- **TASK PROMPT**
Search the entries below. Return every line that has "left" in it.

Items listed in a dataset:
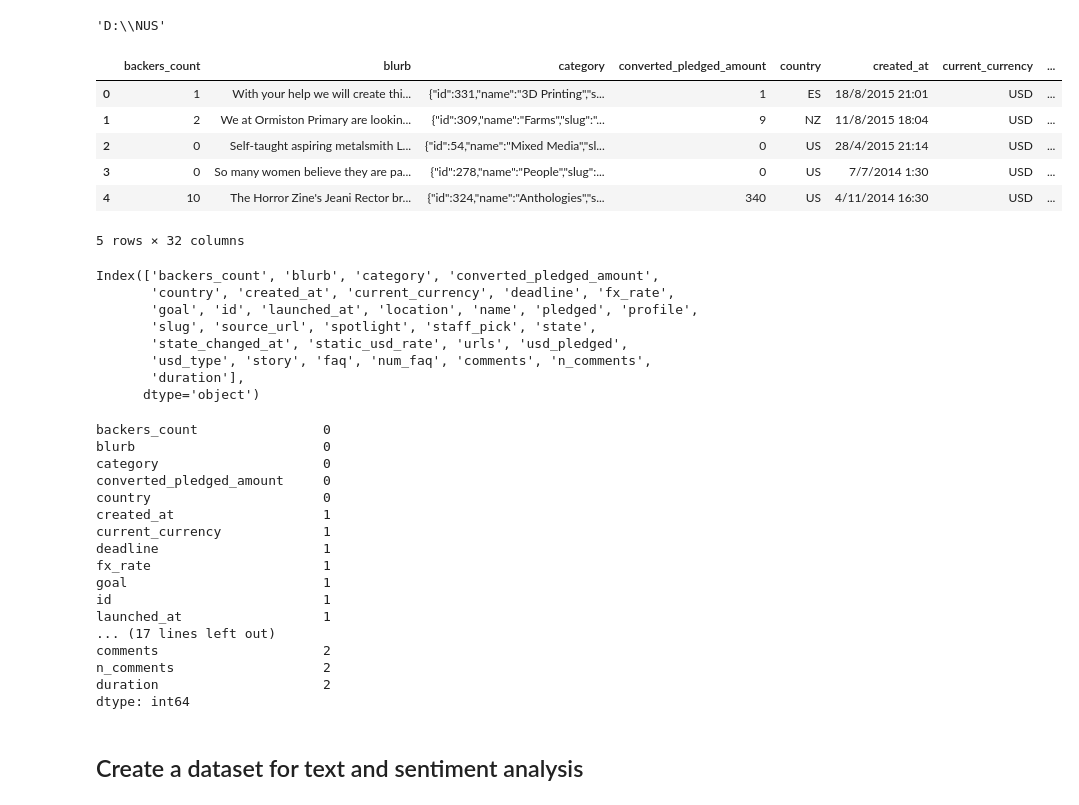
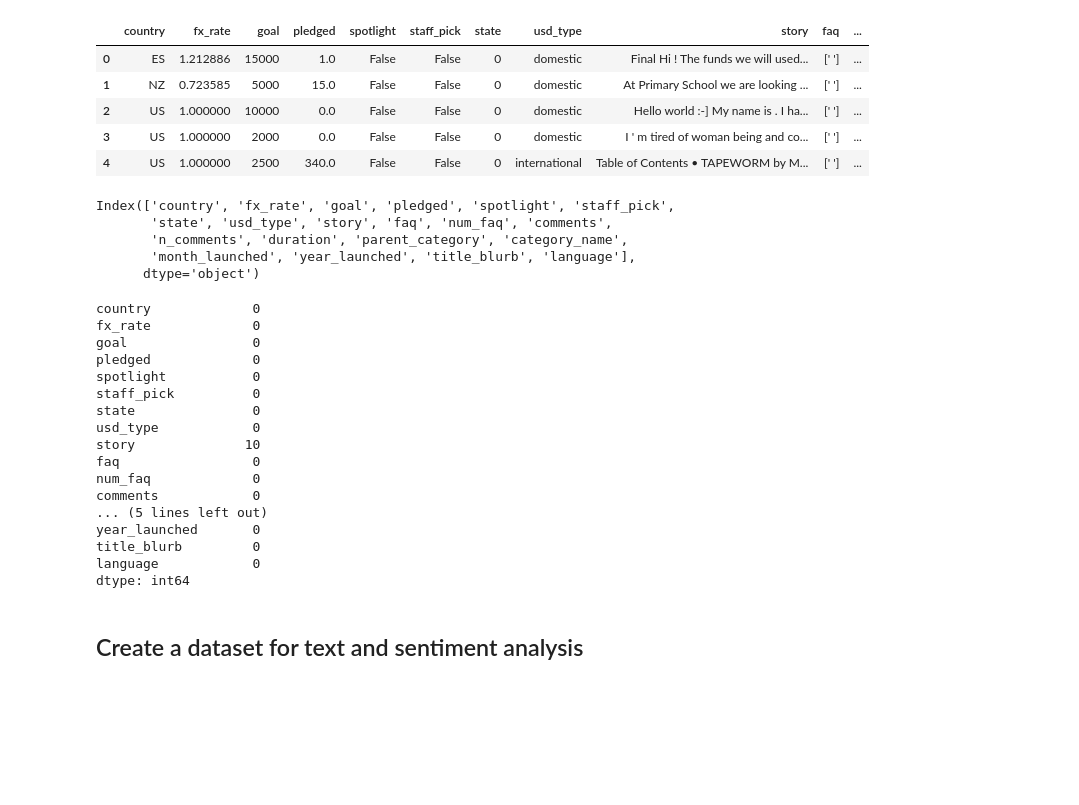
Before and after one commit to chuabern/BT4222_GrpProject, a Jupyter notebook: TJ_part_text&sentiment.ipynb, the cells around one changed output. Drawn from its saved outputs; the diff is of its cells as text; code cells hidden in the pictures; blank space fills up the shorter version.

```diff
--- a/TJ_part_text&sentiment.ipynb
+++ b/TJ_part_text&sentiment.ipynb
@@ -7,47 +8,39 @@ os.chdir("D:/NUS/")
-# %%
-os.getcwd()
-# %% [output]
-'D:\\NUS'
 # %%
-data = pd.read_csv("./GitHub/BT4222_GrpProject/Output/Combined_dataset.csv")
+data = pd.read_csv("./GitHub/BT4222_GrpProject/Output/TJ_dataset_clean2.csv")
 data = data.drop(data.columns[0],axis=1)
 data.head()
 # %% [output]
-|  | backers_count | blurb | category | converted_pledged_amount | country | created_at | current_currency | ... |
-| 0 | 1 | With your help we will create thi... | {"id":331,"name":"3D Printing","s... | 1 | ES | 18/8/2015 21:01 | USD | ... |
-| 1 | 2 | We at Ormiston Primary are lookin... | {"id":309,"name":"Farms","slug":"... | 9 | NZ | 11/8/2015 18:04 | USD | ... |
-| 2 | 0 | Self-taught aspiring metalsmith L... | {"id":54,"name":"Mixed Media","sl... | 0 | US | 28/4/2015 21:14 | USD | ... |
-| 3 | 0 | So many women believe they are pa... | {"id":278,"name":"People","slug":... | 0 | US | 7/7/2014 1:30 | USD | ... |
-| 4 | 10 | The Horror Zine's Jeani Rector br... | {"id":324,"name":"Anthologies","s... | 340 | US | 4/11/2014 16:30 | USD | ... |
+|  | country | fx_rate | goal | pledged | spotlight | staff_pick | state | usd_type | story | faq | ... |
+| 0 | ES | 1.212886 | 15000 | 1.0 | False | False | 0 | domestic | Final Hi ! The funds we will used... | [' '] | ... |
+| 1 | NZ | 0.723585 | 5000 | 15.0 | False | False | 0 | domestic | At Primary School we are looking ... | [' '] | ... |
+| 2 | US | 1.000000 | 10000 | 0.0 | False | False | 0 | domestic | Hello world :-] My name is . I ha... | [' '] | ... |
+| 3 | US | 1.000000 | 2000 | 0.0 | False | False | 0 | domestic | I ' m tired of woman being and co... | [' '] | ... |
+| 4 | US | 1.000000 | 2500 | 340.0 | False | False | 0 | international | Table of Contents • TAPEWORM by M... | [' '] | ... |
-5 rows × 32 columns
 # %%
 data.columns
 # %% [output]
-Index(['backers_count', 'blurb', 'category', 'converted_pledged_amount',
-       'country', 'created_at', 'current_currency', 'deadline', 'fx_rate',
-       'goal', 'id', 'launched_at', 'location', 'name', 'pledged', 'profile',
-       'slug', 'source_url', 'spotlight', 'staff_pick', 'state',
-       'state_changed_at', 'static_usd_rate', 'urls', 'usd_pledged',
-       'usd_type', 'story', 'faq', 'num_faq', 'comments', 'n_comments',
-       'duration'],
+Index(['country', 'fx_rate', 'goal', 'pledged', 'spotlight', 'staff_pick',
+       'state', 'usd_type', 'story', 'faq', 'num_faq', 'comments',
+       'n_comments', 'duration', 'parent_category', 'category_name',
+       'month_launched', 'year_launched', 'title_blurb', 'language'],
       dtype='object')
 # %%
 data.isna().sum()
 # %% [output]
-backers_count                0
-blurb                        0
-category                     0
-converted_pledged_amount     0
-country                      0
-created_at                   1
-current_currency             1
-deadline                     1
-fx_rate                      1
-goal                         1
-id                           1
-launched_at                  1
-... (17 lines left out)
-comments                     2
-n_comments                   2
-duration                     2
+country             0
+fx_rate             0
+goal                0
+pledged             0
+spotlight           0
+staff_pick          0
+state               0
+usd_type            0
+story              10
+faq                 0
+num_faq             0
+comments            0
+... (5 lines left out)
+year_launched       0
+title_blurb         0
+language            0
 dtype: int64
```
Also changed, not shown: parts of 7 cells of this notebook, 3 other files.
==
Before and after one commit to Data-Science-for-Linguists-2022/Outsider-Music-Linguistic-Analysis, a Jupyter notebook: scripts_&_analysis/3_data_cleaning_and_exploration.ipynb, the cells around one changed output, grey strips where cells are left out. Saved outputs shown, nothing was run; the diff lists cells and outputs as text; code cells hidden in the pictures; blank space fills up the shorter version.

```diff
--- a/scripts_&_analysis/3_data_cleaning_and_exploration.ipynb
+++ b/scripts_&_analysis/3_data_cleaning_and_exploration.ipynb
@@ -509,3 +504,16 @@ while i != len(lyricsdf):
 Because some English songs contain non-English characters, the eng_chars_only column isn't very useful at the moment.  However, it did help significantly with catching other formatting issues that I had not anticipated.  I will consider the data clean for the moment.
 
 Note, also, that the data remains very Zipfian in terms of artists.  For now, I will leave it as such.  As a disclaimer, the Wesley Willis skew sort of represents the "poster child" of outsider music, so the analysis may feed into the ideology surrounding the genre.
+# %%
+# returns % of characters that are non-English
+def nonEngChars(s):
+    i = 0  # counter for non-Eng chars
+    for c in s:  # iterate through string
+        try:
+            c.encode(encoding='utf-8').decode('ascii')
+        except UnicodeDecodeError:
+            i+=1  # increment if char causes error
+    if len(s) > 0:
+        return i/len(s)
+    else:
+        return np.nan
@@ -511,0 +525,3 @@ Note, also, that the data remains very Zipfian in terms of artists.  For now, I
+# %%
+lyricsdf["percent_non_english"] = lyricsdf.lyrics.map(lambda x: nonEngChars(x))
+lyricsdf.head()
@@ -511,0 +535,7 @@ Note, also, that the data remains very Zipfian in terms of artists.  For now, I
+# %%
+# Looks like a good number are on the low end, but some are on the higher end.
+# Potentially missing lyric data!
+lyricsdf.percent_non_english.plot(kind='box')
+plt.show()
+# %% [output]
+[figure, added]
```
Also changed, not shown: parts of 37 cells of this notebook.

- **ANSWER AREA**
-... (17 lines left out)
+... (5 lines left out)
Before and after one commit to Data-Science-for-Linguists-2022/Outsider-Music-Linguistic-Analysis, a Jupyter notebook: scripts_&_analysis/3_data_cleaning_and_exploration.ipynb, the cells around one changed output, grey strips where cells are left out. Saved outputs shown, nothing was run; the diff lists cells and outputs as text; code cells hidden in the pictures; blank space fills up the shorter version.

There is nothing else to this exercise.